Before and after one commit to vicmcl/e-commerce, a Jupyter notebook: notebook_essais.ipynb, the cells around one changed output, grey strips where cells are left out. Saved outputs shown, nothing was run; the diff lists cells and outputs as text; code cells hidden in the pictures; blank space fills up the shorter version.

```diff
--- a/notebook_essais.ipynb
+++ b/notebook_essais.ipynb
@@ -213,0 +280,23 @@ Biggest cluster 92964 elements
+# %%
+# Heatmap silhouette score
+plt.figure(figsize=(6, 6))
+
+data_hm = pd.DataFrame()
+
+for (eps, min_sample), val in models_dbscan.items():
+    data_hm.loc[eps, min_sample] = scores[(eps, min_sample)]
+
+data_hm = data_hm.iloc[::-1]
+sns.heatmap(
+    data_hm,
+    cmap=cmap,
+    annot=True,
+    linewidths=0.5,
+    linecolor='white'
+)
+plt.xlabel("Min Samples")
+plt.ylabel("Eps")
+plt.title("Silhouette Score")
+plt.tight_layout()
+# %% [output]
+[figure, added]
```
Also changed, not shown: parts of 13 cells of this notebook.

**WHAT TO PRODUCE**
Every line that contains the string "ipynb" should be returned from the data.

**WRITTEN ANSWER**
Before and after one commit to vicmcl/e-commerce, a Jupyter notebook: notebook_essais.ipynb, the cells around one changed output, grey strips where cells are left out. Saved outputs shown, nothing was run; the diff lists cells and outputs as text; code cells hidden in the pictures; blank space fills up the shorter version.
--- a/notebook_essais.ipynb
+++ b/notebook_essais.ipynb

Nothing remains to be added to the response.